[Front-end code change data]

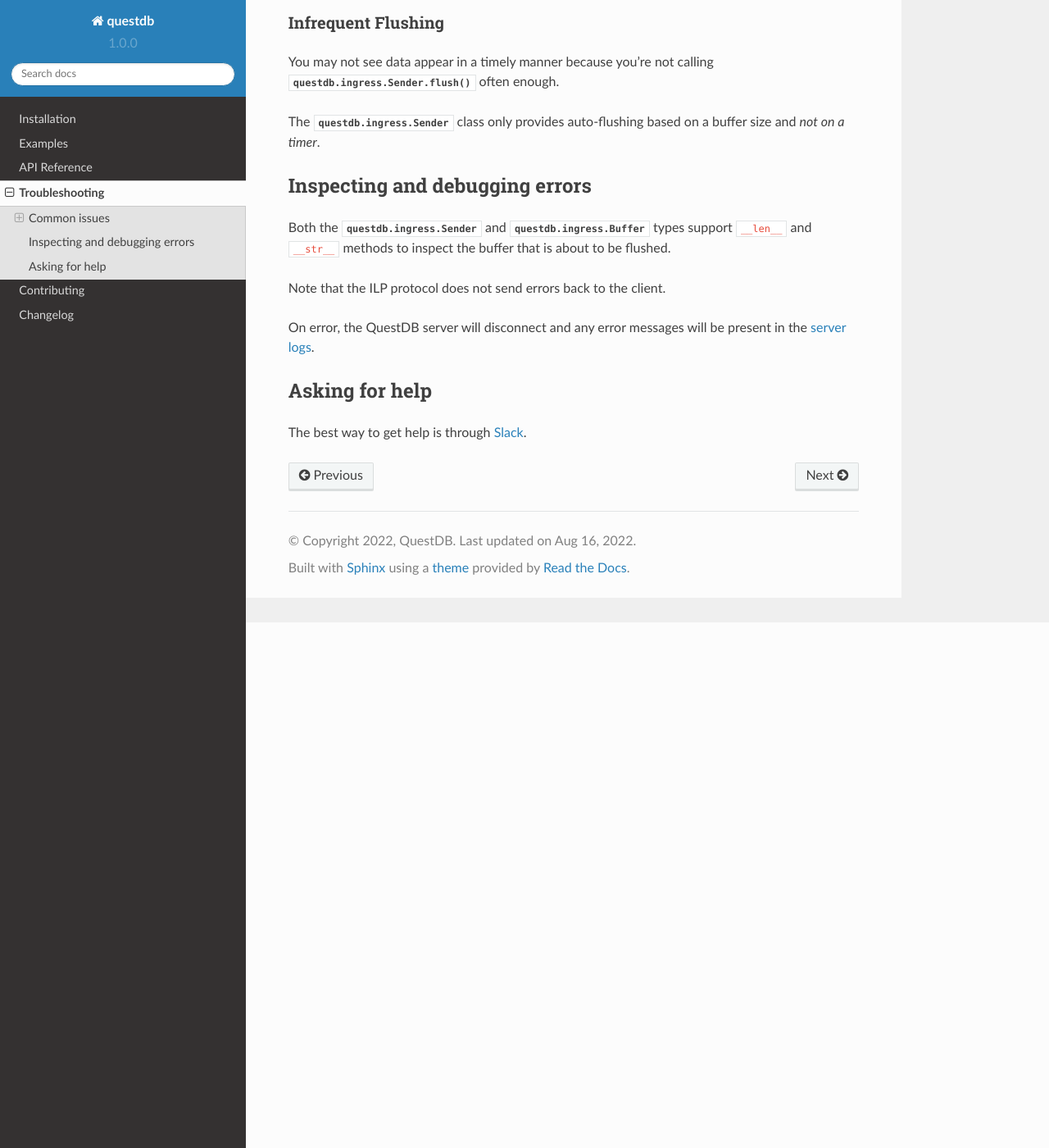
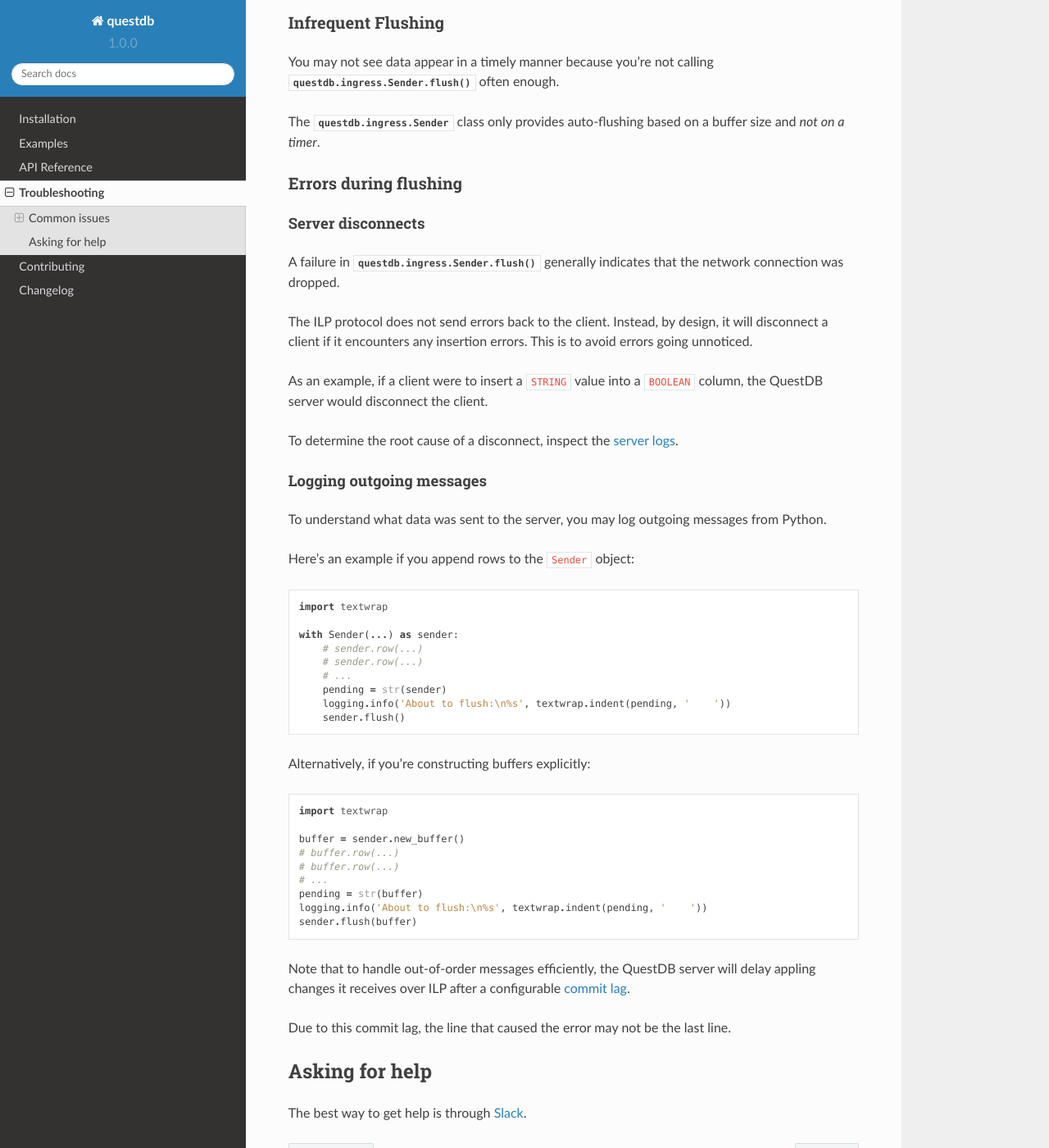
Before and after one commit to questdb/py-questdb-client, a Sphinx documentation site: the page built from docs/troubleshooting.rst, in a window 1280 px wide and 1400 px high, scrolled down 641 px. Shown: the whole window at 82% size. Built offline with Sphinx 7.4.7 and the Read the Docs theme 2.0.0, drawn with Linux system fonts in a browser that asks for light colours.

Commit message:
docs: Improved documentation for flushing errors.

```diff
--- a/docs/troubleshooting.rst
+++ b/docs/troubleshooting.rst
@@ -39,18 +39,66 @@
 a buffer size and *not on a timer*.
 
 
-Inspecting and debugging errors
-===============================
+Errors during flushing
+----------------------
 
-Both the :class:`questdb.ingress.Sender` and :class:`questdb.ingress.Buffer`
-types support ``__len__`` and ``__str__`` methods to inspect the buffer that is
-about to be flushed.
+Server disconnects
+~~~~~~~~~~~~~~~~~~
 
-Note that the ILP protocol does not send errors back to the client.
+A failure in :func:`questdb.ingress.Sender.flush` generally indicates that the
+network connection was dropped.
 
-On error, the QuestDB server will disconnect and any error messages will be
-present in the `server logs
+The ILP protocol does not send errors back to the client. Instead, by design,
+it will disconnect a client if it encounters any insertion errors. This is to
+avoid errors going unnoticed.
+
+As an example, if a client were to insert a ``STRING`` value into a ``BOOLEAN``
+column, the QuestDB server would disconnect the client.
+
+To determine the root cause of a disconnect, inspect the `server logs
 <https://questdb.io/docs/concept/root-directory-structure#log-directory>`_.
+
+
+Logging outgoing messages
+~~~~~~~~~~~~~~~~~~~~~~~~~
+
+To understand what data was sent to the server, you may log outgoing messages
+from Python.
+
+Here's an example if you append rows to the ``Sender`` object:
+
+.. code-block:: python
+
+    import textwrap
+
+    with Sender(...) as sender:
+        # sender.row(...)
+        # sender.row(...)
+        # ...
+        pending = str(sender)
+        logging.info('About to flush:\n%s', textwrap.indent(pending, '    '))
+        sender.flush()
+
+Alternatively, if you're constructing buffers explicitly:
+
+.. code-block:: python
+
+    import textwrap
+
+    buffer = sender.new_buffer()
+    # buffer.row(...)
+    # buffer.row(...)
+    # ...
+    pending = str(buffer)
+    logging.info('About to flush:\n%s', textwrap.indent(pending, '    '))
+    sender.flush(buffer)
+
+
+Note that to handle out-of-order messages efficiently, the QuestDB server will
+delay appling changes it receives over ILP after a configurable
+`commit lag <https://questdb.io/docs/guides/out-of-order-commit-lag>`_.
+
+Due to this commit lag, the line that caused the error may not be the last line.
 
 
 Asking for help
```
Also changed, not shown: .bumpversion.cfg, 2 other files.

* * *

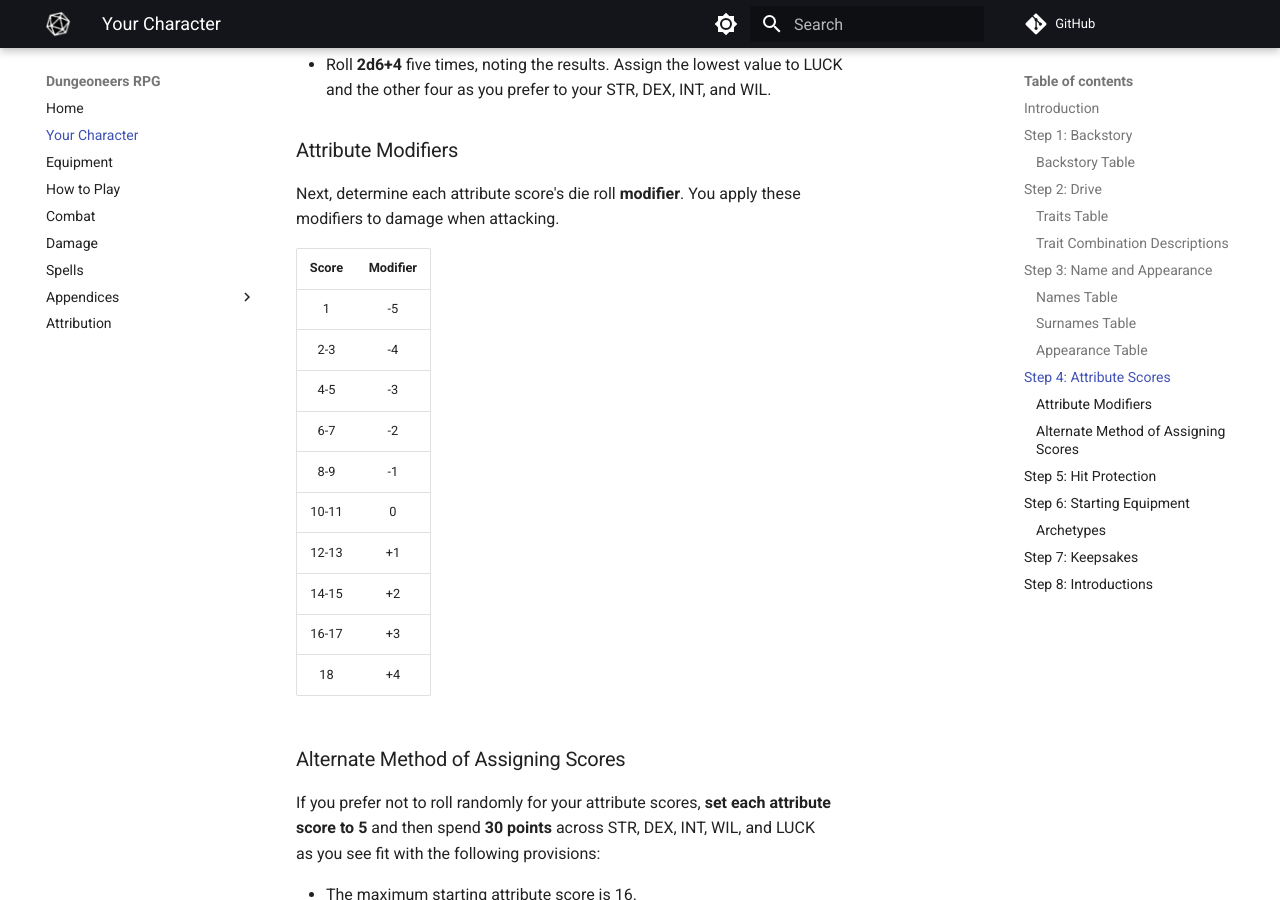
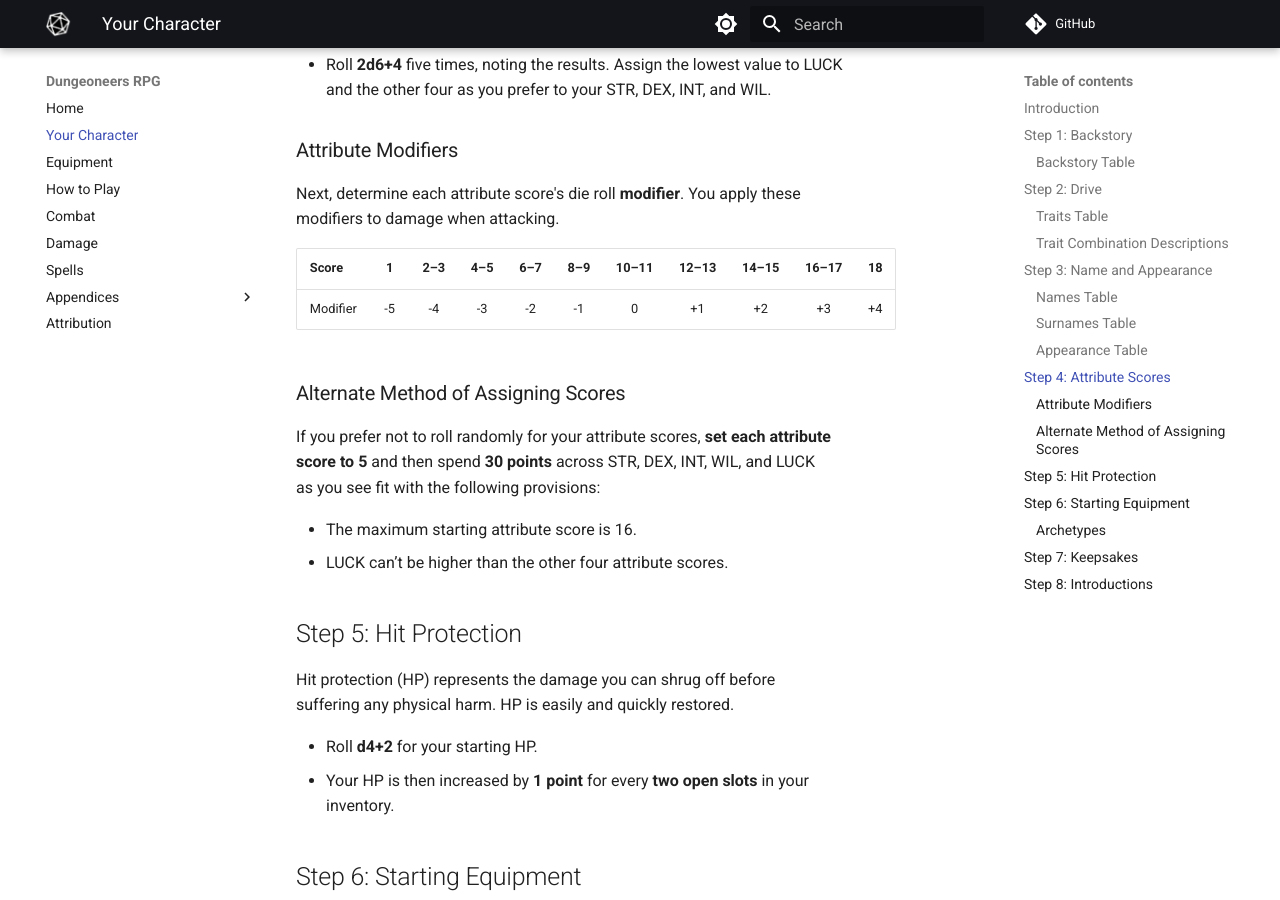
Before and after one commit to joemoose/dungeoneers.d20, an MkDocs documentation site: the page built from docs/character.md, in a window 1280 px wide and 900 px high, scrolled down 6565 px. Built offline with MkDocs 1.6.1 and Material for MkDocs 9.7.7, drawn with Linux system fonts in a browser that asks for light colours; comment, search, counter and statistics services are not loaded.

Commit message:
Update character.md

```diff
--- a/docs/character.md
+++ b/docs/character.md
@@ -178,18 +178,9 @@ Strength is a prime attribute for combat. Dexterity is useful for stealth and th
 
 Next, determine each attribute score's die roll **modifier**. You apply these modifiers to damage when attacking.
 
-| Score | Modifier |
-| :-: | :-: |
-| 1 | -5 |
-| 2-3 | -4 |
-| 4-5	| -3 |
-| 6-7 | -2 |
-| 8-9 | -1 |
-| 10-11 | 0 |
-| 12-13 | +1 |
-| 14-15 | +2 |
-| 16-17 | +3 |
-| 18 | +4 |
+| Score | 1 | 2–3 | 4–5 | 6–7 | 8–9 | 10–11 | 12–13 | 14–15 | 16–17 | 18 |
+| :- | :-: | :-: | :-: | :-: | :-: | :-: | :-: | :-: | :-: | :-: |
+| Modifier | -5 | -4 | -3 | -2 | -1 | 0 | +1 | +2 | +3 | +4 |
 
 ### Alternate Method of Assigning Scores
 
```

- **Instructions to follow**
In how many lines of the data does the string "docs" appear? Give only the number.

- **Answer to this exercise**
9